Justice? Peace? Really?

It is a new Church year starting today. Advent means coming toward. The Lord is coming toward us again in a new ways. But we are not pretending that he has not already come, definitively. God has has already come in the flesh in the person of Jesus Christ 2000 years ago. But this is a new moment for us to try to open up again, anew, to that coming, and to let it transform us. Christ comes to transform the world into something different, to overcome our isolation, our fear, our pettiness, our hatred and divisions that we establish among ourselves. The way Christ comes is in what looks like weakness.

This is the key for us. Peace can be established around us in our daily living if we allow that same method of Jesus to be ours. Instead of spending most of our time blaming all those other people “out there” for not being just and not establishing peace, let the call be to start with ourselves today.

Fr. Chris Collins, S.J. is Assistant to the President for Mission and Identity.

Saturday, November 28, 2015

What are you waiting for?

Often enough, Advent is presented as a waiting game - when I was a child the Advent calendar with its daily piece of chocolate was a way of making it a little more bearable to wait four whole weeks for Christmas.

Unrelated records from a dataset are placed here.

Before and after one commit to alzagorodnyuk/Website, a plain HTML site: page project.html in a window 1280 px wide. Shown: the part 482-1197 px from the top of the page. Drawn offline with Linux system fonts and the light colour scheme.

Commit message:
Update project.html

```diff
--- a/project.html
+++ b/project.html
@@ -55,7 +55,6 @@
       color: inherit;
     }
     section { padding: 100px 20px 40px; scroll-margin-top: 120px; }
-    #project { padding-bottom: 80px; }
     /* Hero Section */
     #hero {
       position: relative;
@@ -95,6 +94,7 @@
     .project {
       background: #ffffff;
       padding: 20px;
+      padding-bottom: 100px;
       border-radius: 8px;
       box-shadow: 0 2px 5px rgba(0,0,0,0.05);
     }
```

So this year, as I think about the beginning of this season, I ask myself (and you):

What are you waiting for?

I imagine two senses in which that question could strike the reader. What are you waiting for? In one sense, it asks what hope, what anticipation is keeping you afloat. The waiting is for something to come, something to happen, from outside. That reading fits well with the literal meaning of Advent, from ad + venire, "to come to," like the refrain of that old Advent song, "O Come O Come Emmanuel": "Rejoice, rejoice/Emmanuel/Shall come to thee, O Israel." Such a "waiting in joyful hope" resonates with the final words of the Bible: "Amen! Come, Lord Jesus!"

But that question reads differently if we read it with the insistence of the person whose life depends on a different future (avenir), a rearrangement of the powers that be, something new that is yet to come (a-venir). What are you waiting for? Where are you? What is keeping you from doing something about the blood of the innocents which cries from the earth? Why do you not do something to repair the world which is being run off its tracks?

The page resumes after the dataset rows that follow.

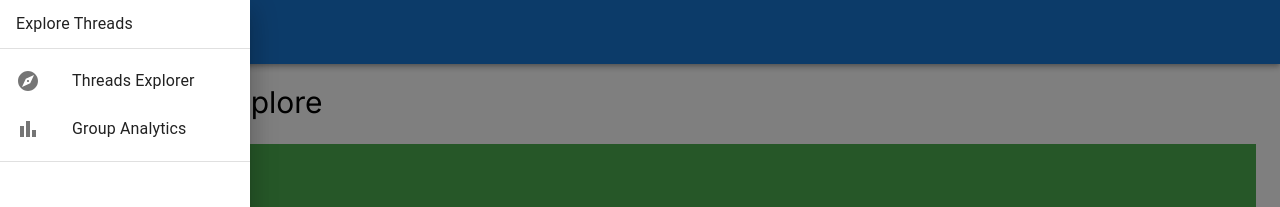
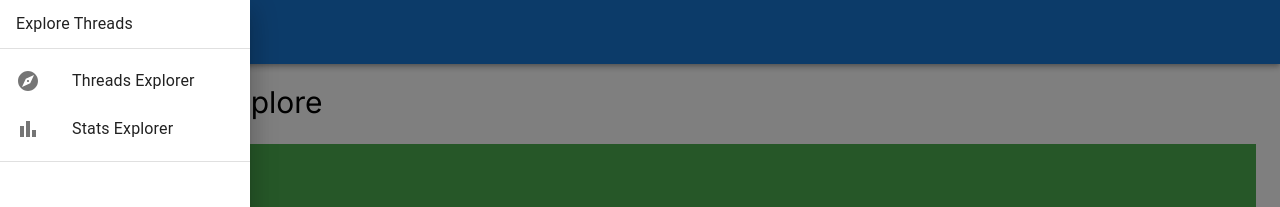
Before and after one commit to technologic808/threads-explorer, a Next.js app: page / in a window 1280 px wide. Both pictures are taken after a click on the button 36 px from the left and 32 px from the top of the page. Shown: the top 207 px of the page. Built offline with nearby package versions, Linux system fonts and the light colour scheme.

Commit message:
Update AppBar.js

```diff
--- a/app/components/AppBar.js
+++ b/app/components/AppBar.js
@@ -64,7 +64,7 @@ export default function SearchAppBar() {
                             <ListItemIcon>
                                 <BarChart />
                             </ListItemIcon>
-                            <ListItemText primary={'Group Analytics'} />
+                            <ListItemText primary={'Stats Explorer'} />
                         </ListItemButton>
                     </Link>
                 </ListItem>
```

While I suspect that most Christians have a hard time imagining it, the Biblical tradition is loaded to the gills with people having the audacity to ask those laden, anguished questions of God: "How long, O Lord?" "My God, my God, why have you forsaken me?" Looking at the immensity of the needs around us, we might transpose those questions onto ourselves and our peers or, better yet, listen more attentively to the anguished voices that have been asking us those questions and awaiting our response. In Syria and Lebanon, in Mali, in Paris, Iraq and Afghanistan, in Ferguson and Baltimore and so many other places which cry for a newness to come, our desire to wait is a luxury that people cannot afford.

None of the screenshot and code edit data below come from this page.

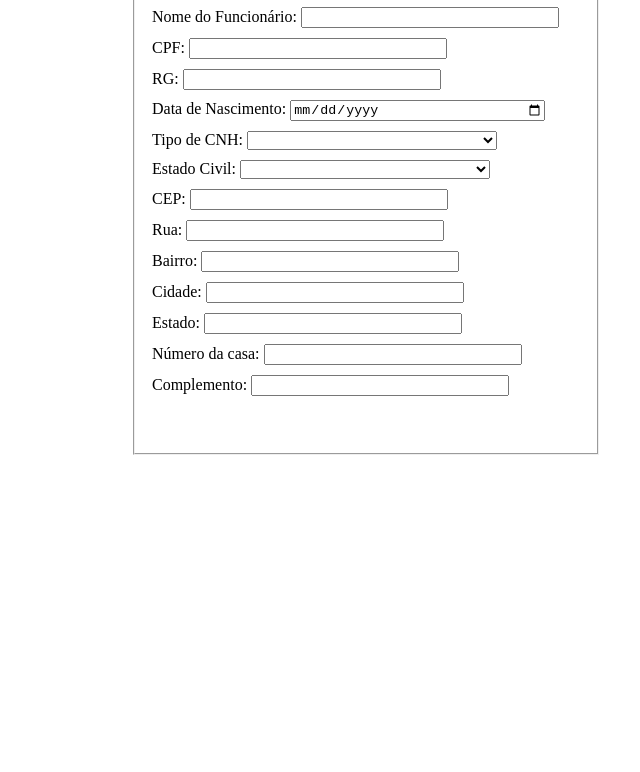
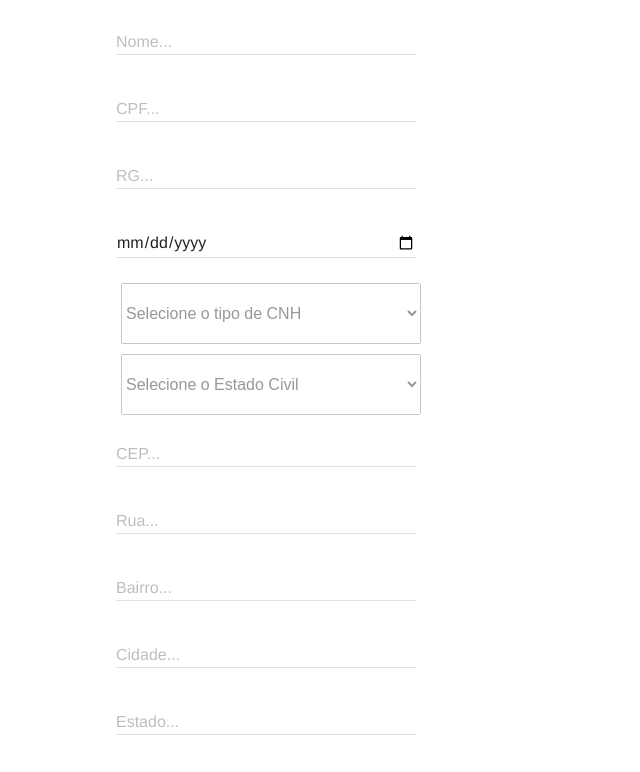
Before and after one commit to gustavobernardo25/Projeto-Semana-5, a plain HTML site: page index.html in a window 1280 px wide. Shown: the part 125-897 px from the top of the page, without its empty margins (337-977 px from the left). Before the commit the page ends 800 px from the top, so only its background shows below. Drawn offline with nearby package versions, Linux system fonts and the light colour scheme.

Commit message:
primeira parte

```diff
--- a/index.html
+++ b/index.html
@@ -4,120 +4,105 @@
 <head>
     <meta charset="UTF-8">
     <meta name="viewport" content="width=device-width, initial-scale=1.0">
-    <title>Document</title>
+    <title>Projeto Semana 5</title>
     <link rel="stylesheet" href="style.css">
+    <link rel="preconnect" href="https://fonts.gstatic.com">
+    <link href="https://fonts.googleapis.com/css2?family=Roboto:wght@700&display=swap" rel="stylesheet">
+    <link rel="stylesheet" href="https://fonts.googleapis.com/icon?family=Material+Icons">
+    <link rel="stylesheet" href="https://code.getmdl.io/1.3.0/material.indigo-pink.min.css">
+    <script defer src="https://code.getmdl.io/1.3.0/material.min.js"></script>
 </head>
 
 <body>
 
     <div class="main">
-        <form id="formulario">
-            <fieldset>
+        <!-- Simple Textfield -->
+        <form action="#">
             <h3>Digite os Dados do Funcionário</h3>
+            <div class="mdl-textfield mdl-js-textfield">
+                <input class="mdl-textfield__input" type="text" id="nome">
+                <label class="mdl-textfield__label" for="sample1">Nome...</label>
+            </div>
 
-                <div>
-                    <label for="">Nome do Funcionário:
-                        <input type="text" id="nome">
-                    </label>
+            <div class="mdl-textfield mdl-js-textfield">
+                <input class="mdl-textfield__input" type="text" pattern="-?[0-9]*(\.[0-9]+)?" id="cpf">
+                <label class="mdl-textfield__label" for="sample2">CPF...</label>
+                <span class="mdl-textfield__error">Input is not a number!</span>
+              </div>
+
+             <div class="mdl-textfield mdl-js-textfield">
+    <input class="mdl-textfield__input" type="text" pattern="-?[0-9]*(\.[0-9]+)?" id="rg">
+    <label class="mdl-textfield__label" for="sample2">RG...</label>
+    <span class="mdl-textfield__error">Input is not a number!</span>
+  </div>
+
+            <div class="mdl-textfield mdl-js-textfield">
+                <input class="mdl-textfield__input" type="date" id="data">
 
             </div>
 
-                <div>
-                    <label for="cpf">CPF:
-                        <input type="text" id="cpf">
-                    </label>
-
-                </div>
-
-                <div>
-                    <label for="rg">RG:
-                        <input type="text" id="rg">
-                    </label>
-
-                </div>
-
-
-                <div>
-                    <label for="nasc">Data de Nascimento:
-                        <input type="date" id="nasc">
-                    </label>
-
-                </div>
-
-
-                <div>
-                    <label for="">Tipo de CNH:
-                        <select id="cnh">
-                            <option value=""></option>
+            <div class="selec">
+                <select class="mdl-textfield mdl-js-textfield" id="cnh">
+                    <option value disabled selected>Selecione o tipo de CNH</option>
                     <option value="">Tipo A</option>
                     <option value="">Tipo B</option>
                     <option value="">Tipo C</option>
                 </select>
-                    </label>
-
             </div>
 
-
-                <div>
-                    <label for="">Estado Civil:
-                        <select id="estciv">
-                            <option value=""></option>
+            <div class="selec">
+                <select class="mdl-textfield mdl-js-textfield" id="ecivil">
+                    <option value disabled selected>Selecione o Estado Civil</option>
                     <option value="">Solteiro(a)</option>
                     <option value="">Casado(a)</option>
                     <option value="">Viúvo(a)</option>
                 </select>
-                    </label>
+            </div>
 
+            <div class="mdl-textfield mdl-js-textfield">
+                <input class="mdl-textfield__input" type="text" id="cep">
+                <label class="mdl-textfield__label" for="cep">CEP...</label>
+            </div>
+
+            <div class="mdl-textfield mdl-js-textfield">
+                <input class="mdl-textfield__input" type="text" id="rua">
+                <label class="mdl-textfield__label" for="rua">Rua...</label>
+            </div>
+
+            <div class="mdl-textfield mdl-js-textfield">
+                <input class="mdl-textfield__input" type="text" id="bairro">
+                <label class="mdl-textfield__label" for="bairro">Bairro...</label>
+            </div>
+
+            <div class="mdl-textfield mdl-js-textfield">
+                <input class="mdl-textfield__input" type="text" id="cidade">
+                <label class="mdl-textfield__label" for="cidade">Cidade...</label>
+            </div>
+
+            <div class="mdl-textfield mdl-js-textfield">
+                <input class="mdl-textfield__input" type="text" id="estado">
+                <label class="mdl-textfield__label" for="estado">Estado...</label>
+            </div>
+
+            <div class="mdl-textfield mdl-js-textfield">
+                <input class="mdl-textfield__input" type="text" pattern="-?[0-9]*(\.[0-9]+)?" id="num">
+                <label class="mdl-textfield__label" for="sample2">Número...</label>
+                <span class="mdl-textfield__error">Input is not a number!</span>
+              </div>
+
+              <div class="mdl-textfield mdl-js-textfield">
+                <input class="mdl-textfield__input" type="text" id="complemento">
+                <label class="mdl-textfield__label" for="cidade">Complemento...</label>
             </div>
 
             <div>
-                    <label for="cep">CEP:
-                        <input type="text" id="cep">
-                    </label>
 
+
+                <button id="botao">
+                    Pronto
+                </button>
             </div>
-
-                <div>
-                    <label for="rua">Rua:
-                        <input type="text" id="rua">
-                    </label>
-
-                </div>
-
-                <div>
-                    <label for="bairro">Bairro:
-                        <input type="text" id="bairro">
-                    </label>
-
-                </div>
-
-                <div>
-                    <label for="cidade">Cidade:
-                        <input type="text" id="cidade">
-                    </label>
-
-                </div>
-
-                <div>
-                    <label for="estado">Estado:
-                        <input type="text" id="estado">
-                    </label>
-
-                </div>
-
-                <div>
-                    <label for="numcasa">Número da casa:
-                        <input type="text" id="numcasa">
-                    </label>
-
-                </div>
-
-                <div>
-                    <label for="complemento">Complemento:
-                        <input type="text" id="complemento">
-                    </label>
-
-                </div>
+        </form>
 
 
 
@@ -127,8 +112,7 @@
 
 
 
-            </fieldset>
-        </form>
+
 
     </div>
 </body>
--- a/style.css
+++ b/style.css
@@ -1,7 +1,7 @@
 .main{
     position: absolute;
     width: 500px;
-    height: 500px;
+    height: 570px;
     top: 5%;
     left: 35%;
 
@@ -11,14 +11,31 @@
 
 }
 fieldset{
-    height: 500px;
+    height: 530px;
+    border-color: cadetblue;
+    background-color: cadetblue;
+
 }
+
+h3{
+    font-family: 'Roboto', sans-serif;
+    position: relative;
+    left: -15%;
+}
+#title{
+    background-color: brown;
+    margin-bottom: 10px;
+}
+
 div{
     padding: 5px;
 }
 input{
     width: 250px;
+
 }
 select{
     width: 250px;
+    height: auto;
+    opacity: 40%;
 }
```
Lines whose indentation alone changed are shown as unchanged.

What are you waiting for?

As Martin Luther King put it, "Time itself is neutral; it can be used either destructively or constructively." If we choose simply to wait for things to change in our world, wait for God to drop a better world in our laps, then December 25 will come and go like any other day. If we celebrate the birthday of Jesus without enacting that which he enacted with his life, unto his death - the reign of God, the promise of a radical newness which is to come into people's lives - then we turn the season and the day into an anniversary rather than an invitation.

But it IS an invitation: Campus Ministry invites you to reflect with us every day this season as our friends, students, and colleagues share their dreams and their efforts to enact a world which we have been promised. We invite you to act with us to build that world which we hope and trust is to come. And we invite you to celebrate with us in our weekly and daily liturgies across campus.

What are you waiting for?

Patrick Cousins is the Assistant Director of Campus Ministry.